CONWAY, SC (WBTW) – The chair of Horry County’s school board says the district could need more than 100 new schools in the next two decades.
This comes after county planners said earlier this week that nearly 300,000 people are projected to move to Horry County over the next 20 years. The Imagine 2040 plan, which is a comprehensive guide for the county’s future, estimates about 275,000 more people will live in Horry County by 2040.
Horry County Schools board chair Ken Richardson says HCS may need to more than double its number of schools in the next two decades if that new population projection is accurate. After hearing about the population estimate during the Horry County Council workshop Monday, Richardson says he did some quick math to see how that projection would impact HCS.
Richardson estimates if one-third of those 275,000 people have one child, HCS would need 100-120 more schools.
“We have tried to do the best planning we can, but we have not planned for 90,000 more students in the next 20 years,” he said. “Think about the number of teachers we’ve got to go out and find. We’re having a hard enough time now finding good teachers in the state of South Carolina.”
Richardson says the ideal size of a school would be 600-700 students in an elementary school, 800-1,000 students in a middle school and 900-1,200 students in a high school. Richardson says there is a chance some schools could be expanded beyond those limits, depending on several factors.
Imagine 2040 also says at least 22 of the district’s 57 schools could be at or over capacity by 2023, without capital improvement projects to build new or expanded buildings. About 37% of people in the county now are 55 or older, many retired or without kids in kindergarten through 12th grade. The planners behind Imagine 2040 say Horry County is likely to keep attracting more retirees over the next two decades.
Still, Richardson says these projections indicate HCS likely needs to plan on adding or upgrading dozens of schools in the next 20 years.
“You can imagine what it would be like to have to build 80 or 90 more schools,” said Richardson. “You talk about the growth in the county, where are we going to get the property to build these schools?”
Another question is how HCS will pay to build them. Richardson says the district will likely need more ways to raise money.
One way would be charging impact fees on new developments.
“We’re going to have to have the penny sales tax pass again, so that we’ve got some money there,” Richardson said. “We want to try and do this in a way where we’re not raising the tax millage. We don’t want to penalize the people that have been living here a long time because of the new people coming in.”

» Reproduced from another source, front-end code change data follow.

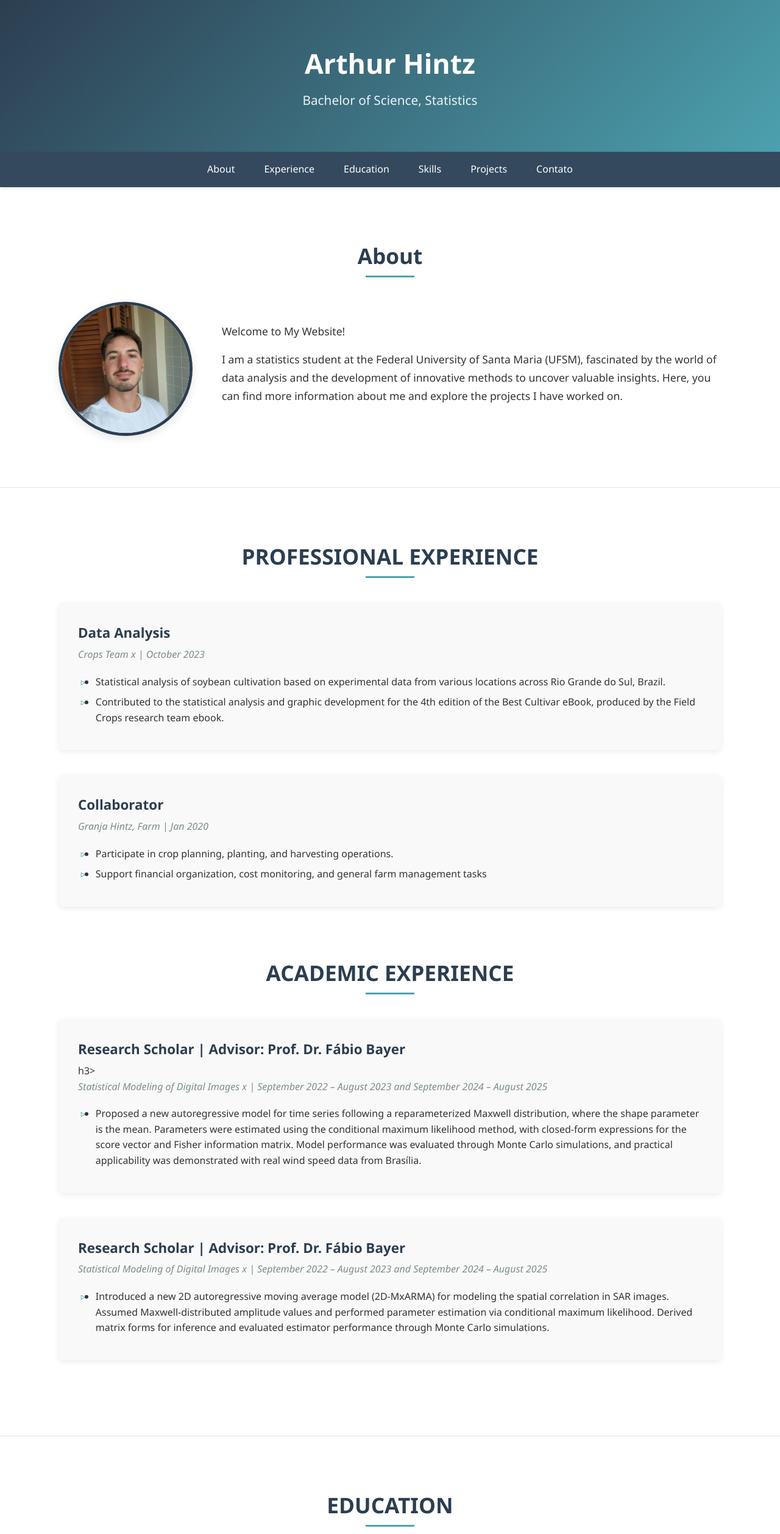
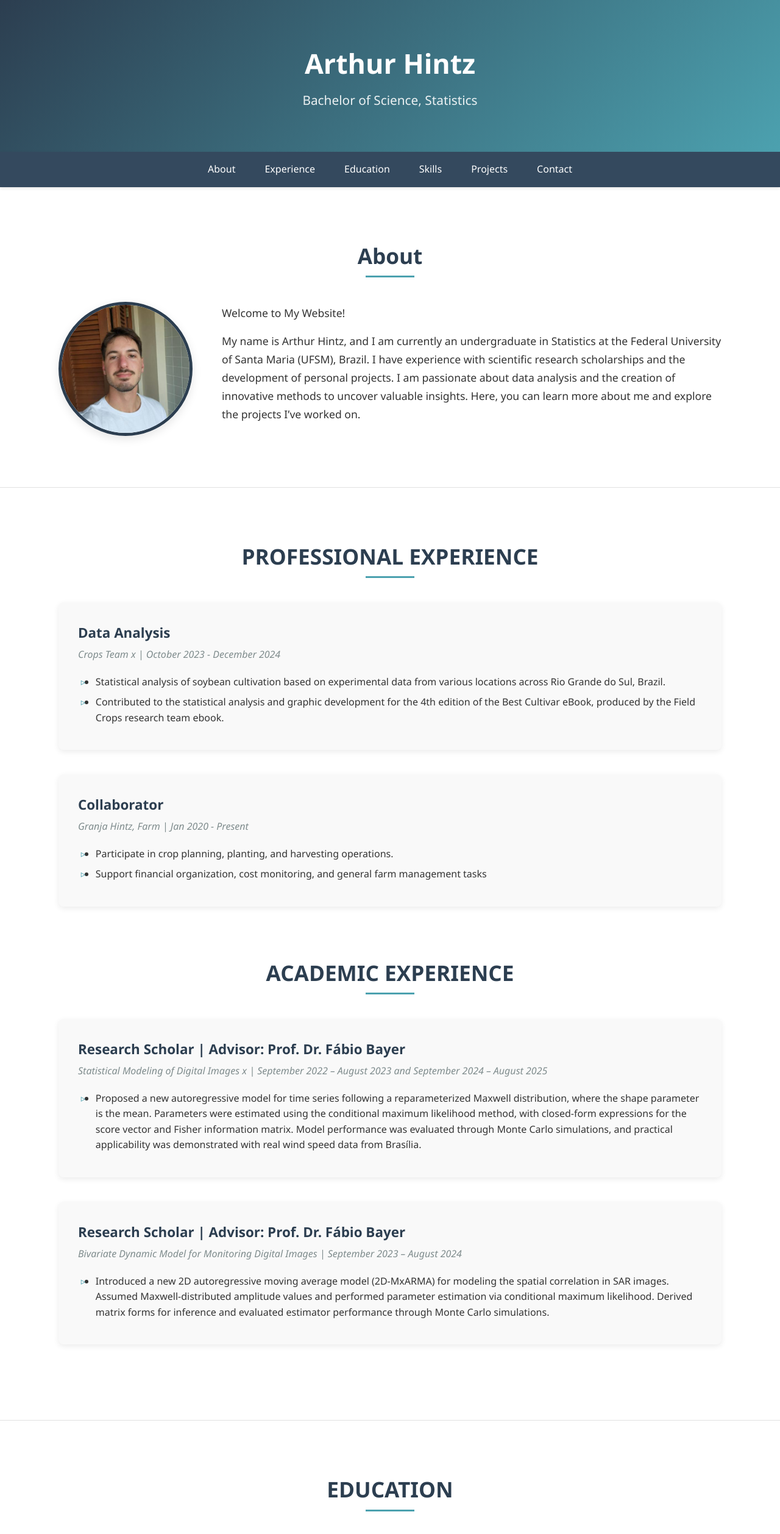
Before and after one commit to arthurhintz/arthurhintz.github.io, a plain HTML site: page index.html in a window 1280 px wide. Shown: the top 2516 px of the page at 61% size. Drawn offline with Linux system fonts and the light colour scheme.

Commit message:
Update index.html
adicionando primeiro projeto e algumas correções

```diff
--- a/index.html
+++ b/index.html
@@ -23,7 +23,7 @@
             <li><a href="#educacao">Education</a></li>
             <li><a href="#habilidades">Skills</a></li>
             <li><a href="#projetos">Projects</a></li>
-            <li><a href="#contato">Contato</a></li>
+            <li><a href="#contato">Contact</a></li>
         </ul>
     </nav>
 
@@ -35,9 +35,10 @@
                     <img src="img/profile.jpeg" alt="Sua Foto" class="profile-img">
                     <div class="sobre-texto">
                         <p>Welcome to My Website!<p>
-                        <p>I am a statistics student at the Federal University of Santa Maria (UFSM),
-                            fascinated by the world of data analysis and the development of innovative methods
-                            to uncover valuable insights. Here, you can find more information about me and explore the projects I have worked on.</p>
+                        <p>My name is Arthur Hintz, and I am currently an undergraduate in Statistics at the Federal University of Santa Maria (UFSM), Brazil.
+                            I have experience with scientific research scholarships and the development of personal projects.
+                            I am passionate about data analysis and the creation of innovative methods to uncover valuable insights.
+                            Here, you can learn more about me and explore the projects I’ve worked on.</p>
                     </div>
                 </div>
             </div>
@@ -49,7 +50,7 @@
 
                 <div class="experiencia-item">
                     <h3>Data Analysis</h3>
-                    <h4>Crops Team x | October 2023</h4>
+                    <h4>Crops Team x | October 2023 - December 2024</h4>
                     <ul>
                         <li>Statistical analysis of soybean cultivation based on experimental data from various locations across Rio Grande do Sul, Brazil.</li>
                         <li>Contributed to the statistical analysis and graphic development for the 4th edition of the Best Cultivar eBook, produced by the Field Crops research team ebook.</li>
@@ -58,7 +59,7 @@
 
                 <div class="experiencia-item">
                     <h3>Collaborator</h3>
-                    <h4>Granja Hintz, Farm | Jan 2020</h4>
+                    <h4>Granja Hintz, Farm | Jan 2020 - Present</h4>
                     <ul>
                         <li>Participate in crop planning, planting, and harvesting operations.</li>
                         <li>Support financial organization, cost monitoring, and general farm management tasks</li>
@@ -69,12 +70,12 @@
              <div class="container">
                 <h2>ACADEMIC EXPERIENCE</h2>
 
-                <div class="experiencia-item">
-                    <h3>Research Scholar | Advisor: Prof. Dr. Fábio Bayer</h3>h3>
+                  <div class="experiencia-item">
+                    <h3>Research Scholar | Advisor: Prof. Dr. Fábio Bayer</h3>
                     <h4>Statistical Modeling of Digital Images x | September 2022 – August 2023
                         and September 2024 – August 2025</h4>
                     <ul>
-                        <li>Proposed a new autoregressive model for time series following a reparameterized Maxwell distribution, where the
+                        <li> Proposed a new autoregressive model for time series following a reparameterized Maxwell distribution, where the
                             shape parameter is the mean. Parameters were estimated using the conditional maximum likelihood method, with
                             closed-form expressions for the score vector and Fisher information matrix. Model performance was evaluated
                             through Monte Carlo simulations, and practical applicability was demonstrated with real wind speed data from
@@ -85,15 +86,16 @@
 
                 <div class="experiencia-item">
                     <h3>Research Scholar | Advisor: Prof. Dr. Fábio Bayer</h3>
-                    <h4>Statistical Modeling of Digital Images x | September 2022 – August 2023
-                        and September 2024 – August 2025</h4>
+                    <h4>Bivariate Dynamic Model for Monitoring Digital Images | September 2023 – August 2024</h4>
                     <ul>
-                        <li> Introduced a new 2D autoregressive moving average model (2D-MxARMA) for modeling the spatial correlation in
+                        <li>Introduced a new 2D autoregressive moving average model (2D-MxARMA) for modeling the spatial correlation in
                             SAR images. Assumed Maxwell-distributed amplitude values and performed parameter estimation via conditional
                             maximum likelihood. Derived matrix forms for inference and evaluated estimator performance through Monte Carlo
-                            simulations.</li>
+                            simulations.
+                        </li>
                     </ul>
                 </div>
+
             </div>
         </section>
 
@@ -153,14 +155,15 @@
 
         <section id="projetos">
             <div class="container">
-                <h2>Projetos</h2>
+                <h2>Projects</h2>
                 <div class="projetos-grid">
                     <div class="projeto-card">
                         <img src="img/projeto1.jpeg" alt="Projeto 1">
                         <div class="projeto-info">
-                            <h3>projeto 1</h3>
-                            <p>Sobre o projeto.</p>
-                            <a href="#" class="projeto-link">Ver Projeto</a>
+                            <h3>Regression Analysis of Soybean Yield</h3>
+                            <p> The aim of this study is to perform a multiple linear regression analysis to estimate soybean yield (kg/ha) based on the main factors that influence it.
+                                The analysis will be divided into four main stages: descriptive analysis, model fitting, influence diagnostics, and testing of model assumptions.</p>
+                            <a href="#" class="https://rpubs.com/Arthur_Hintz/soybean_regression">Project </a>
                         </div>
                     </div>
 
@@ -187,7 +190,7 @@
 
         <section id="contato">
             <div class="container">
-                <h2>Contato</h2>
+                <h2>Contact</h2>
                 <div class="contato-content">
                     <div class="contato-info">
                         <p><i class="fas fa-envelope"></i> arthur.hintz@acad.ufsm.br</p>
```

Imagine 2040 also estimates more than three-quarters of the people moving to Horry County will be in four school attendance areas. Those are Carolina Forest, St. James, North Myrtle Beach and Socastee.
The Imagine 2040 plans also outlines some schools that are likely focuses for future projects. Some are already in the works, like a new Horry County Education Center, also called “the alternative school,” as well as replacements for the Conway Education Center and Whittemore Park Middle School.
Other potential new schools that didn’t make the final project list for the five-year capital plan are also mentioned in Imagine 2040. Two new schools are listed for Carolina Forest: one off of Carolina Forest Boulevard, another off Ronald McNair Boulevard. HCS has an option until the end of the year to buy land off Ronald McNair for a school.
A replacement for St. James Elementary School is also listed in Imagine 2040. Parents of kids at the school have complained for most of 2019 about mold issues in the 63-year-old building.
A new intermediate school in the Little River area is also mentioned in the county’s comprehensive plan. Additions or renovations are also listed for the high schools in Myrtle Beach, Conway, Socastee and St. James. Aynor’s elementary and middle schools are also on Imagine 2040 for additions or renovations.
Horry County Council is expected to hold a public hearing about Imagine 2040 at its September 3 meeting.